WHAT IS REQUIRED: In the records that follow, find each line containing "style" and copy it.

------ EXERCISE DATA ------

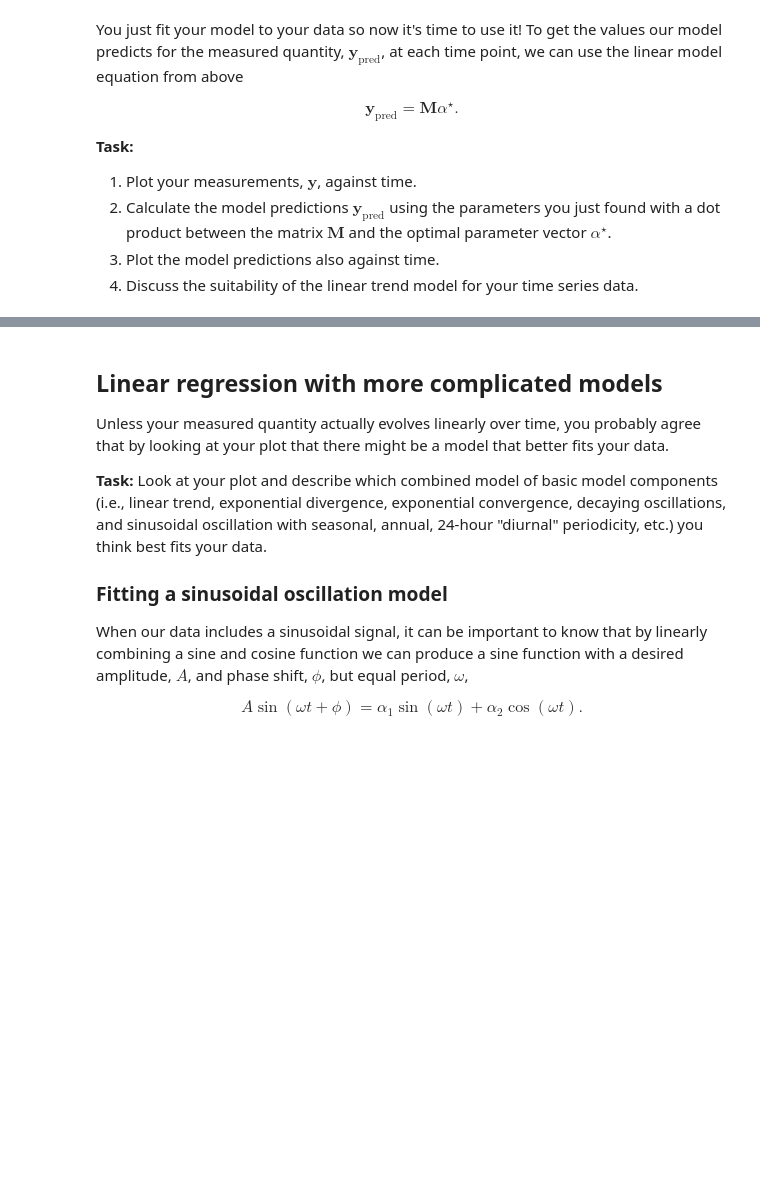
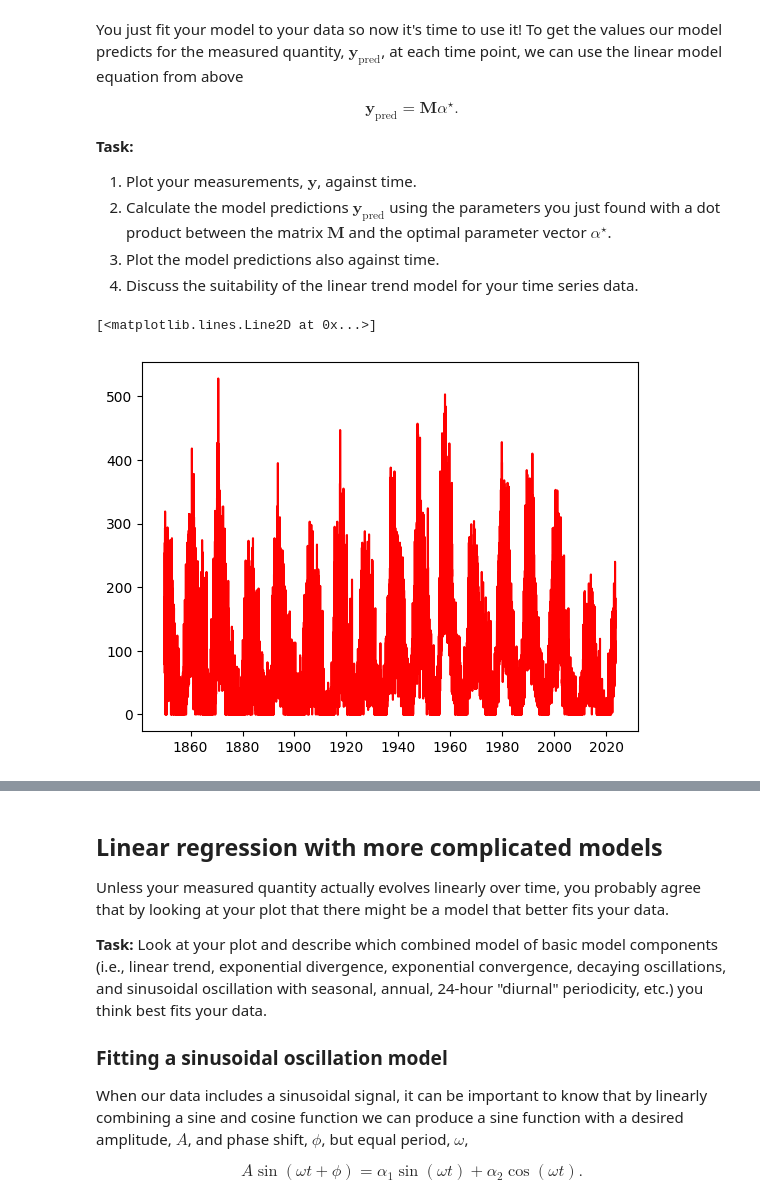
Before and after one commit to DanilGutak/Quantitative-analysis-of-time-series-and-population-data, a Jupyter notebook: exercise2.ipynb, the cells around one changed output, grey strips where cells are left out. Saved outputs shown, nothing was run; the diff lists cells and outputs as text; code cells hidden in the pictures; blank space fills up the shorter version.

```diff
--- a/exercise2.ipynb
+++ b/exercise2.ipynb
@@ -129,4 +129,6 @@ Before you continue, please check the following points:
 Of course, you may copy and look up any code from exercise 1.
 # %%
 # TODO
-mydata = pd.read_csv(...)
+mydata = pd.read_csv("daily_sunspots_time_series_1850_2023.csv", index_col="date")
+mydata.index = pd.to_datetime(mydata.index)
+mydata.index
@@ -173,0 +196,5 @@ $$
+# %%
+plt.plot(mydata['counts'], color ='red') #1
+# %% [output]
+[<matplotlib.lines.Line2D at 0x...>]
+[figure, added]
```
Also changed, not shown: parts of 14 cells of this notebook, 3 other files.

------
------ EXERCISE DATA ------

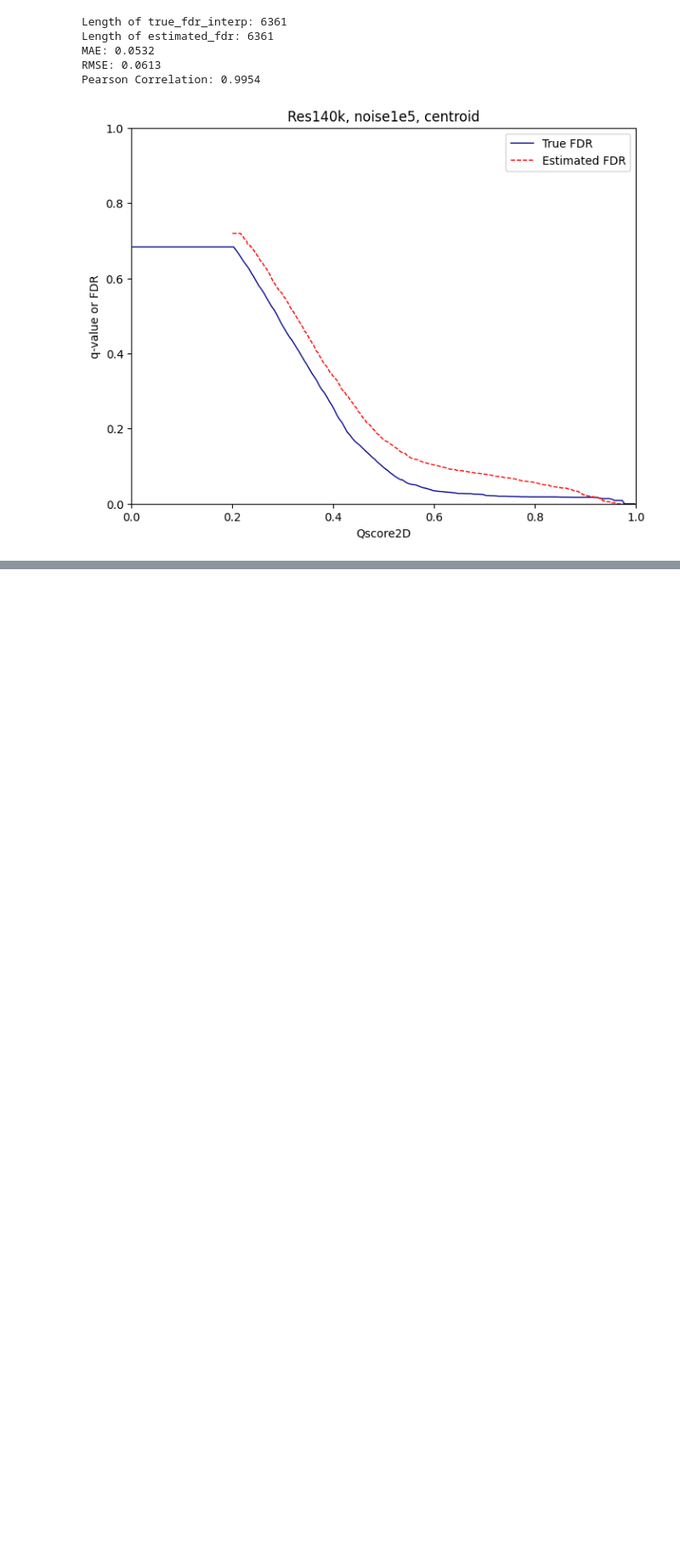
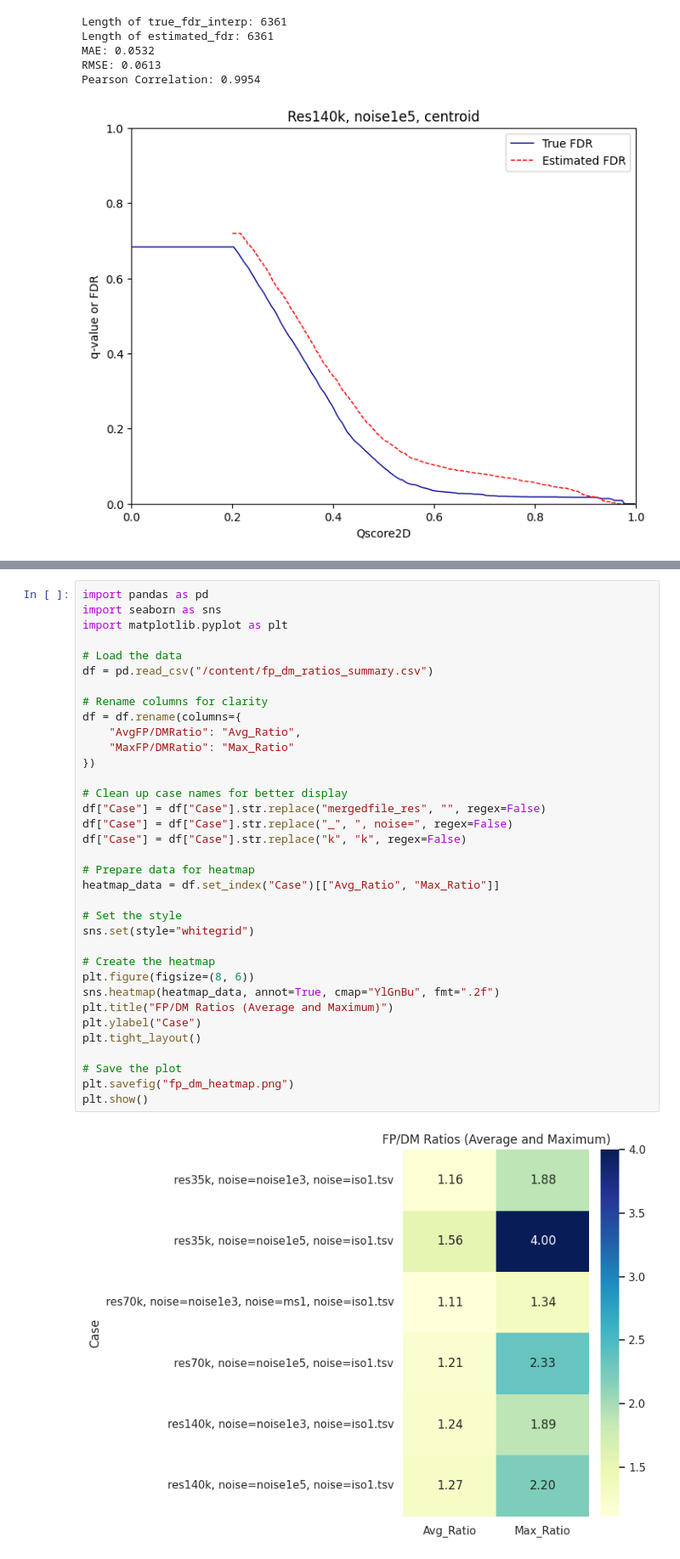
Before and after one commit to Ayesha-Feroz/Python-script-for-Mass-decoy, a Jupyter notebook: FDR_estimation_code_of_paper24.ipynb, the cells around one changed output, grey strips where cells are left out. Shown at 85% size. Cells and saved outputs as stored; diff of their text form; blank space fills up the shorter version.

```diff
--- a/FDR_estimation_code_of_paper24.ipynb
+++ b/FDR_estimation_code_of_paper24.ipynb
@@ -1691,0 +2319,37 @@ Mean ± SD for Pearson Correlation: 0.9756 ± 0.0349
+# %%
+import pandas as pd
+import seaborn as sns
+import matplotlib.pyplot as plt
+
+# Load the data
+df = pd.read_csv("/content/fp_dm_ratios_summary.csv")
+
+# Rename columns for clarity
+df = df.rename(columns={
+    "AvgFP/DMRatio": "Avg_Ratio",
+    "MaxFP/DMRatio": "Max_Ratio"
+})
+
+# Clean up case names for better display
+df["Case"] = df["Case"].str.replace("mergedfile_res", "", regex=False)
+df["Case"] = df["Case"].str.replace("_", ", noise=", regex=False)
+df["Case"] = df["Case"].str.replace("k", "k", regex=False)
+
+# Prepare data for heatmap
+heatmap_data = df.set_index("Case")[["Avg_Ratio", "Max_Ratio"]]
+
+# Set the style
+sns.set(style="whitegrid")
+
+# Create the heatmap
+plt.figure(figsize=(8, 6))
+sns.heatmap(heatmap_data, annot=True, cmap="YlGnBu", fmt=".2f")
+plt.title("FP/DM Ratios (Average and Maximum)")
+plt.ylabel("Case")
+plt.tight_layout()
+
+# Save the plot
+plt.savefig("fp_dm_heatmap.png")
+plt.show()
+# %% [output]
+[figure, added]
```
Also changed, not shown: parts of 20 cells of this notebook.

------
------ EXERCISE DATA ------

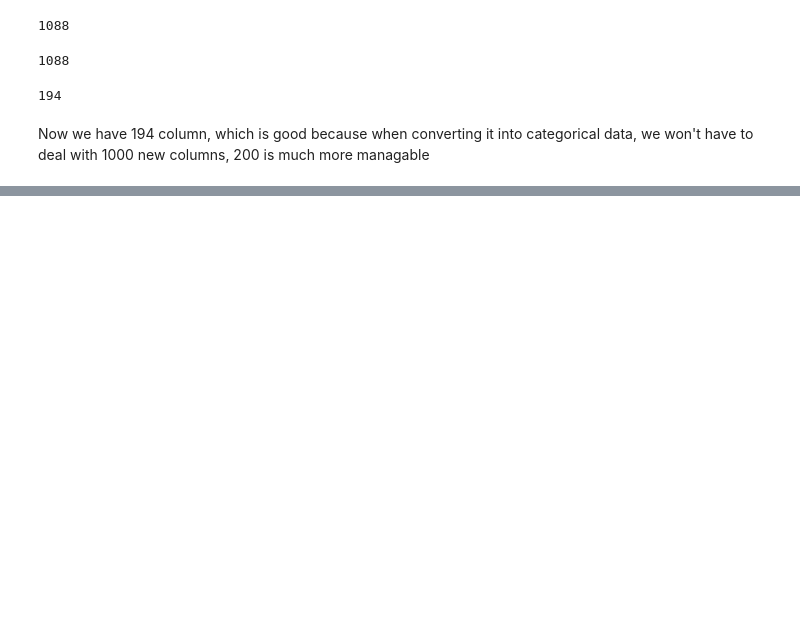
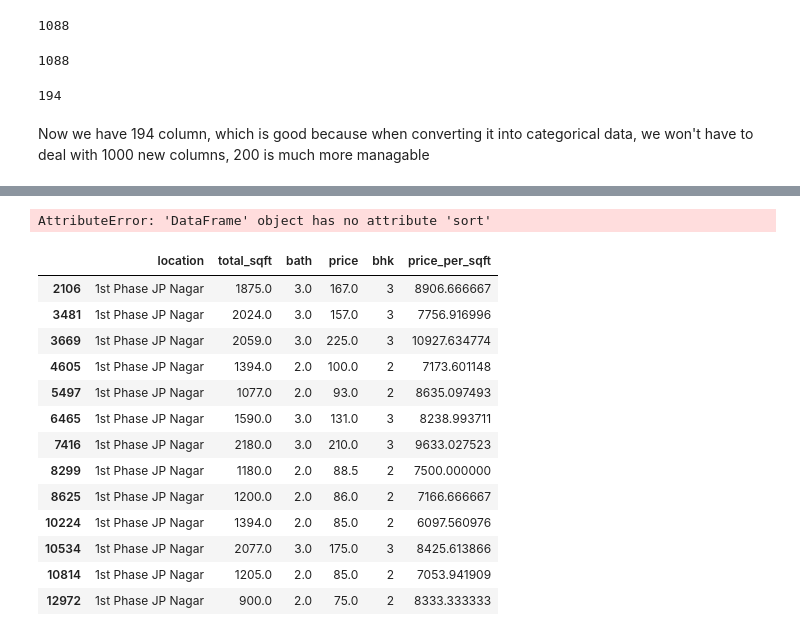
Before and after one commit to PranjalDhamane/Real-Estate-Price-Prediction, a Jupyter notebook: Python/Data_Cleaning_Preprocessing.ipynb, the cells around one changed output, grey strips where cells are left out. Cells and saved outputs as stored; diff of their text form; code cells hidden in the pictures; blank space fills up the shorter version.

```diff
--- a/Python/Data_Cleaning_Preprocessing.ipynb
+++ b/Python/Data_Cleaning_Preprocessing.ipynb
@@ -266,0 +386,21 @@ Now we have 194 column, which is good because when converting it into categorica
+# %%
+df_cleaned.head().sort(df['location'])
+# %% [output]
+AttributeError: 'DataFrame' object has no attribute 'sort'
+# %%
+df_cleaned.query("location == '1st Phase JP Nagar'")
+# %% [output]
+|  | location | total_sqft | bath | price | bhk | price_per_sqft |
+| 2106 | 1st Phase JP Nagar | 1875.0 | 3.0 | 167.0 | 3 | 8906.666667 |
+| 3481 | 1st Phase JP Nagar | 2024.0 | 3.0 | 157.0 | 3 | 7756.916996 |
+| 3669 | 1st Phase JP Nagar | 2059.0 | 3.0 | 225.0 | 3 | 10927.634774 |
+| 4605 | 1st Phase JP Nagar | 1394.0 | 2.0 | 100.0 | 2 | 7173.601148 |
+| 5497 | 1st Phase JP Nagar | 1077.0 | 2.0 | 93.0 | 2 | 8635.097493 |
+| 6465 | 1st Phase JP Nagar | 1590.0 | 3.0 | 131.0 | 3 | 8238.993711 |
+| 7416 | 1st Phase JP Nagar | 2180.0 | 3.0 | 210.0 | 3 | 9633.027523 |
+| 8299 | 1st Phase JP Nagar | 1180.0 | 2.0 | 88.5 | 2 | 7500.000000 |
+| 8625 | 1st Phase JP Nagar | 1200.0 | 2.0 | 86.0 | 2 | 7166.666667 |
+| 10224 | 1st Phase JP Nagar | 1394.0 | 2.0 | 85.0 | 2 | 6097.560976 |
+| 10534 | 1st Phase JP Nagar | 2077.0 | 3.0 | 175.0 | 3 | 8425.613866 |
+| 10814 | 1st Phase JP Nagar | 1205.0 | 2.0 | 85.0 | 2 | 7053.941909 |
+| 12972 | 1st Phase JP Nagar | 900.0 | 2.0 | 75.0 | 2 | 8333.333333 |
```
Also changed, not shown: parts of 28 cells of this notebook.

------

ANSWER TO THE EXERCISE:
+# Set the style
+sns.set(style="whitegrid")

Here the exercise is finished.